Contraceptive Implant 99.9%
Vasectomy 99.9%
Hormonal Intrauterine Device 99.8% Within 48 hours of delivery or after 4 weeks Within 48 hours of delivery or after 4 weeks Within 48 hours of delivery or after 4 weeks
Copper Intrauterine Device 99.2% Within 48 hours of delivery or after 4 weeks Within 48 hours of delivery or after 4 weeks Within 48 hours of delivery or after 4 weeks
Tubal Ligation 98-99.5% Not recommended for at least 6 weeks Not recommended for at least 6 weeks Not recommended for at least 6 weeks Not recommended for at least 6 weeks
Contraceptive Injection 94%
Contraceptive Ring 91% 6 months after birth 6 weeks after birth
Daily Combined Hormone Contraceptive Pill 91% 6 months after birth 6 weeks after birth
Daily Progestogen Contraceptive Pill 91%
Diaphragm 88% Not recommended for at least 6 weeks Not recommended for at least 6 weeks Not recommended for at least 6 weeks Not recommended for at least 6 weeks
Emergency Contraceptive Pill 85%
External Condom 82%
Vaginal Condom 79%
Breastfeeding Method 78% Immediately N/A N/A N/A
Fertility Awareness Methods 75-99%
No PIV Activity -

Support and Advice

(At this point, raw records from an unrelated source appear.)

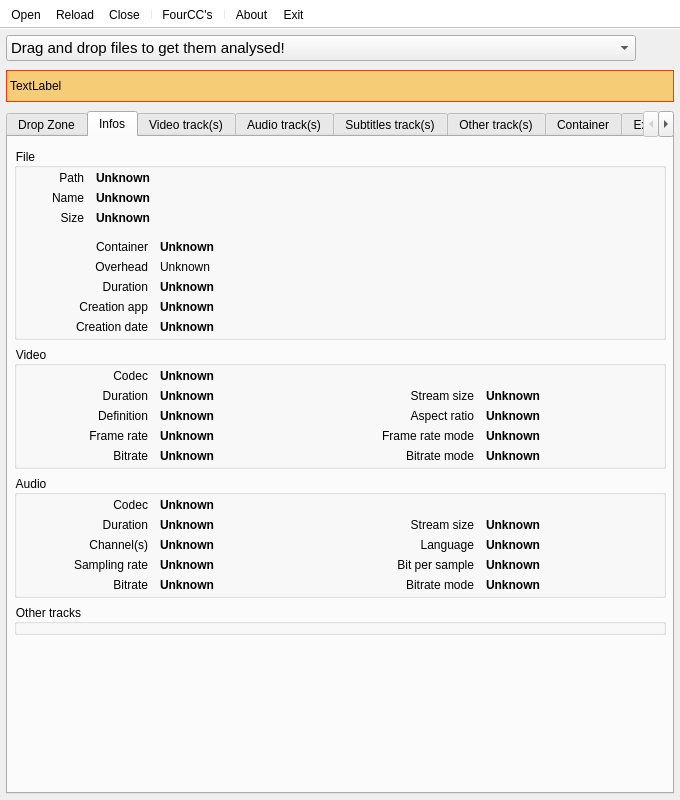
The window that mini_analyser/ui/mainwindow.ui (emericg/MiniVideo) describes before a commit, drawn with Qt 5.
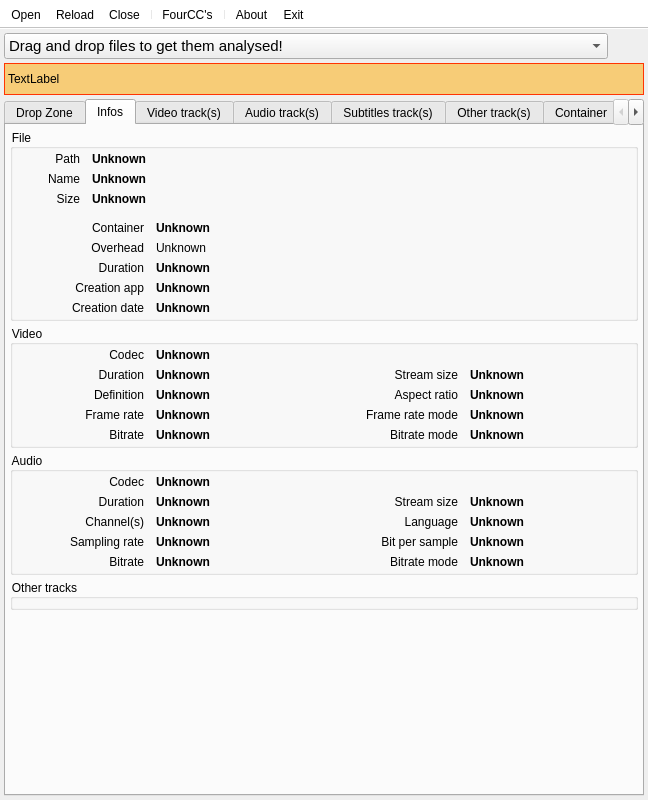
The same window after the commit. The open tabs and pages were chosen to show the change. Icons and pictures are not drawn. Custom widgets are drawn as their Qt base class.

Commit message: minianalyser: reduce gui elements margins

The edit to the form file:
```diff
--- a/mini_analyser/ui/mainwindow.ui
+++ b/mini_analyser/ui/mainwindow.ui
@@ -6,7 +6,7 @@
    <rect>
     <x>0</x>
     <y>0</y>
-    <width>680</width>
+    <width>648</width>
     <height>800</height>
    </rect>
   </property>
@@ -35,19 +35,19 @@
   <widget class="QWidget" name="centralWidget">
    <layout class="QGridLayout" name="gridLayout">
     <property name="leftMargin">
-     <number>6</number>
+     <number>4</number>
     </property>
     <property name="topMargin">
-     <number>6</number>
+     <number>4</number>
     </property>
     <property name="rightMargin">
-     <number>6</number>
+     <number>4</number>
     </property>
     <property name="bottomMargin">
-     <number>6</number>
+     <number>4</number>
     </property>
-    <property name="verticalSpacing">
-     <number>9</number>
+    <property name="spacing">
+     <number>4</number>
     </property>
     <item row="0" column="0" colspan="3">
      <widget class="QComboBox" name="file_comboBox">
@@ -284,22 +284,28 @@
             <rect>
              <x>0</x>
              <y>0</y>
-             <width>664</width>
-             <height>613</height>
+             <width>624</width>
+             <height>621</height>
             </rect>
            </property>
            <layout class="QVBoxLayout" name="verticalLayout_10">
+            <property name="spacing">
+             <number>4</number>
+            </property>
             <property name="sizeConstraint">
              <enum>QLayout::SetMaximumSize</enum>
             </property>
             <property name="leftMargin">
-             <number>6</number>
+             <number>4</number>
+            </property>
+            <property name="topMargin">
+             <number>4</number>
             </property>
             <property name="rightMargin">
-             <number>6</number>
+             <number>4</number>
             </property>
             <property name="bottomMargin">
-             <number>6</number>
+             <number>4</number>
             </property>
             <item>
              <widget class="QGroupBox" name="groupBox_infos">
@@ -323,151 +329,9 @@
                 <number>3</number>
                </property>
                <property name="horizontalSpacing">
-                <number>12</number>
+                <number>6</number>
                </property>
-               <item row="5" column="1" colspan="2">
-                <widget class="QLabel" name="label_info_creationapp">
-                 <property name="font">
-                  <font>
-                   <weight>75</weight>
-                   <bold>true</bold>
-                  </font>
-                 </property>
-                 <property name="text">
-                  <string>Unknown</string>
-                 </property>
-                 <property name="textInteractionFlags">
-                  <set>Qt::LinksAccessibleByMouse|Qt::TextSelectableByKeyboard|Qt::TextSelectableByMouse</set>
-                 </property>
-                </widget>
-               </item>
-               <item row="4" column="0">
-                <widget class="QLabel" name="label_3">
-                 <property name="text">
-                  <string>Duration</string>
-                 </property>
-                 <property name="alignment">
-                  <set>Qt::AlignRight|Qt::AlignTrailing|Qt::AlignVCenter</set>
-                 </property>
-                </widget>
-               </item>
-               <item row="2" column="0">
-                <widget class="QLabel" name="label_4">
-                 <property name="sizePolicy">
-                  <sizepolicy hsizetype="MinimumExpanding" vsizetype="Preferred">
-                   <horstretch>0</horstretch>
-                   <verstretch>0</verstretch>
-                  </sizepolicy>
-                 </property>
-                 <property name="maximumSize">
-                  <size>
-                   <width>128</width>
-                   <height>16777215</height>
-                  </size>
-                 </property>
-                 <property name="text">
-                  <string>Container</string>
-                 </property>
-                 <property name="alignment">
-                  <set>Qt::AlignRight|Qt::AlignTrailing|Qt::AlignVCenter</set>
-                 </property>
-                </widget>
-               </item>
-               <item row="6" column="0">
-                <widget class="QLabel" name="label_5">
-                 <property name="text">
-                  <string>Creation date</string>
-                 </property>
-                 <property name="alignment">
-                  <set>Qt::AlignRight|Qt::AlignTrailing|Qt::AlignVCenter</set>
-                 </property>
-                </widget>
-               </item>
-               <item row="6" column="1" colspan="2">
-                <widget class="QLabel" name="label_info_creationdate">
-                 <property name="font">
-                  <font>
-                   <weight>75</weight>
-                   <bold>true</bold>
-                  </font>
-                 </property>
-                 <property name="text">
-                  <string>Unknown</string>
-                 </property>
-                 <property name="textInteractionFlags">
-                  <set>Qt::LinksAccessibleByMouse|Qt::TextSelectableByKeyboard|Qt::TextSelectableByMouse</set>
-                 </property>
-                </widget>
-               </item>
-               <item row="2" column="1" colspan="2">
-                <widget class="QLabel" name="label_info_container">
-                 <property name="font">
-                  <font>
-                   <weight>75</weight>
-                   <bold>true</bold>
-                  </font>
-                 </property>
-                 <property name="text">
-                  <string>Unknown</string>
-                 </property>
-                 <property name="textInteractionFlags">
-                  <set>Qt::LinksAccessibleByMouse|Qt::TextSelectableByKeyboard|Qt::TextSelectableByMouse</set>
-                 </property>
-                </widget>
-               </item>
-               <item row="5" column="0">
-                <widget class="QLabel" name="label_6">
-                 <property name="text">
-                  <string>Creation app</string>
-                 </property>
-                 <property name="alignment">
-                  <set>Qt::AlignRight|Qt::AlignTrailing|Qt::AlignVCenter</set>
-                 </property>
-                </widget>
-               </item>
-               <item row="3" column="0">
-                <widget class="QLabel" name="label_8">
-                 <property name="text">
-                  <string>Overhead</string>
-                 </property>
-                 <property name="alignment">
-                  <set>Qt::AlignRight|Qt::AlignTrailing|Qt::AlignVCenter</set>
-                 </property>
-                </widget>
-               </item>
-               <item row="3" column="1" colspan="2">
-                <widget class="QLabel" name="label_info_container_overhead">
-                 <property name="font">
-                  <font>
-                   <weight>50</weight>
-                   <bold>false</bold>
-                  </font>
-                 </property>
-                 <property name="text">
-                  <string>Unknown</string>
-                 </property>
-                 <property name="textInteractionFlags">
-                  <set>Qt::LinksAccessibleByMouse|Qt::TextSelectableByKeyboard|Qt::TextSelectableByMouse</set>
-                 </property>
-                </widget>
-               </item>
-               <item row="4" column="1" colspan="2">
-                <widget class="QLabel" name="label_info_duration">
-                 <property name="font">
-                  <font>
-                   <weight>75</weight>
-                   <bold>true</bold>
-                  </font>
-                 </property>
-                 <property name="text">
-                  <string>Unknown</string>
-                 </property>
-                 <property name="textInteractionFlags">
-                  <set>Qt::LinksAccessibleByMouse|Qt::TextSelectableByKeyboard|Qt::TextSelectableByMouse</set>
-                 </property>
-                </widget>
-               </item>
-               <item row="0" column="0" colspan="3">
+               <item row="0" column="0" colspan="2">
                 <layout class="QGridLayout" name="gridLayout_8">
                  <property name="horizontalSpacing">
                   <number>12</number>
@@ -571,6 +435,155 @@
                  </property>
                 </widget>
                </item>
+               <item row="2" column="0" colspan="2">
+                <layout class="QGridLayout" name="gridLayout_18">
+                 <property name="horizontalSpacing">
+                  <number>12</number>
+                 </property>
+                 <item row="0" column="1">
+                  <widget class="QLabel" name="label_info_container">
+                   <property name="font">
+                    <font>
+                     <weight>75</weight>
+                     <bold>true</bold>
+                    </font>
+                   </property>
+                   <property name="text">
+                    <string>Unknown</string>
+                   </property>
+                   <property name="textInteractionFlags">
+                    <set>Qt::LinksAccessibleByMouse|Qt::TextSelectableByKeyboard|Qt::TextSelectableByMouse</set>
+                   </property>
+                  </widget>
+                 </item>
+                 <item row="0" column="0">
+                  <widget class="QLabel" name="label_4">
+                   <property name="sizePolicy">
+                    <sizepolicy hsizetype="MinimumExpanding" vsizetype="Preferred">
+                     <horstretch>0</horstretch>
+                     <verstretch>0</verstretch>
+                    </sizepolicy>
+                   </property>
+                   <property name="maximumSize">
+                    <size>
+                     <width>128</width>
+                     <height>16777215</height>
+                    </size>
+                   </property>
+                   <property name="text">
+                    <string>Container</string>
+                   </property>
+                   <property name="alignment">
+                    <set>Qt::AlignRight|Qt::AlignTrailing|Qt::AlignVCenter</set>
+                   </property>
+                  </widget>
+                 </item>
+                 <item row="2" column="1">
+                  <widget class="QLabel" name="label_info_duration">
+                   <property name="font">
+                    <font>
+                     <weight>75</weight>
+                     <bold>true</bold>
+                    </font>
+                   </property>
+                   <property name="text">
+                    <string>Unknown</string>
+                   </property>
+                   <property name="textInteractionFlags">
+                    <set>Qt::LinksAccessibleByMouse|Qt::TextSelectableByKeyboard|Qt::TextSelectableByMouse</set>
+                   </property>
+                  </widget>
+                 </item>
+                 <item row="1" column="0">
+                  <widget class="QLabel" name="label_8">
+                   <property name="text">
+                    <string>Overhead</string>
+                   </property>
+                   <property name="alignment">
+                    <set>Qt::AlignRight|Qt::AlignTrailing|Qt::AlignVCenter</set>
+                   </property>
+                  </widget>
+                 </item>
+                 <item row="1" column="1">
+                  <widget class="QLabel" name="label_info_container_overhead">
+                   <property name="font">
+                    <font>
+                     <weight>50</weight>
+                     <bold>false</bold>
+                    </font>
+                   </property>
+                   <property name="text">
+                    <string>Unknown</string>
+                   </property>
+                   <property name="textInteractionFlags">
+                    <set>Qt::LinksAccessibleByMouse|Qt::TextSelectableByKeyboard|Qt::TextSelectableByMouse</set>
+                   </property>
+                  </widget>
+                 </item>
+                 <item row="3" column="0">
+                  <widget class="QLabel" name="label_6">
+                   <property name="text">
+                    <string>Creation app</string>
+                   </property>
+                   <property name="alignment">
+                    <set>Qt::AlignRight|Qt::AlignTrailing|Qt::AlignVCenter</set>
+                   </property>
+                  </widget>
+                 </item>
+                 <item row="2" column="0">
+                  <widget class="QLabel" name="label_3">
+                   <property name="text">
+                    <string>Duration</string>
+                   </property>
+                   <property name="alignment">
+                    <set>Qt::AlignRight|Qt::AlignTrailing|Qt::AlignVCenter</set>
+                   </property>
+                  </widget>
+                 </item>
+                 <item row="3" column="1">
+                  <widget class="QLabel" name="label_info_creationapp">
+                   <property name="font">
+                    <font>
+                     <weight>75</weight>
+                     <bold>true</bold>
+                    </font>
+                   </property>
+                   <property name="text">
+                    <string>Unknown</string>
+                   </property>
+                   <property name="textInteractionFlags">
+                    <set>Qt::LinksAccessibleByMouse|Qt::TextSelectableByKeyboard|Qt::TextSelectableByMouse</set>
+                   </property>
+                  </widget>
+                 </item>
+                 <item row="4" column="0">
+                  <widget class="QLabel" name="label_5">
+                   <property name="text">
+                    <string>Creation date</string>
+                   </property>
+                   <property name="alignment">
+                    <set>Qt::AlignRight|Qt::AlignTrailing|Qt::AlignVCenter</set>
+                   </property>
+                  </widget>
+                 </item>
+                 <item row="4" column="1">
+                  <widget class="QLabel" name="label_info_creationdate">
+                   <property name="font">
+                    <font>
+                     <weight>75</weight>
+                     <bold>true</bold>
+                    </font>
+                   </property>
+                   <property name="text">
+                    <string>Unknown</string>
+                   </property>
+                   <property name="textInteractionFlags">
+                    <set>Qt::LinksAccessibleByMouse|Qt::TextSelectableByKeyboard|Qt::TextSelectableByMouse</set>
+                   </property>
+                  </widget>
+                 </item>
+                </layout>
+               </item>
               </layout>
              </widget>
             </item>
```
Left out of the diff: 48 changed lines with no effect on the pictures. The commit also changes 3 other files.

You can visit a reproductive and sexual health clinic or your GP for a prenatal contraceptive consultation, discuss birth spacing, or seek advice related to recovery following a pregnancy or termination.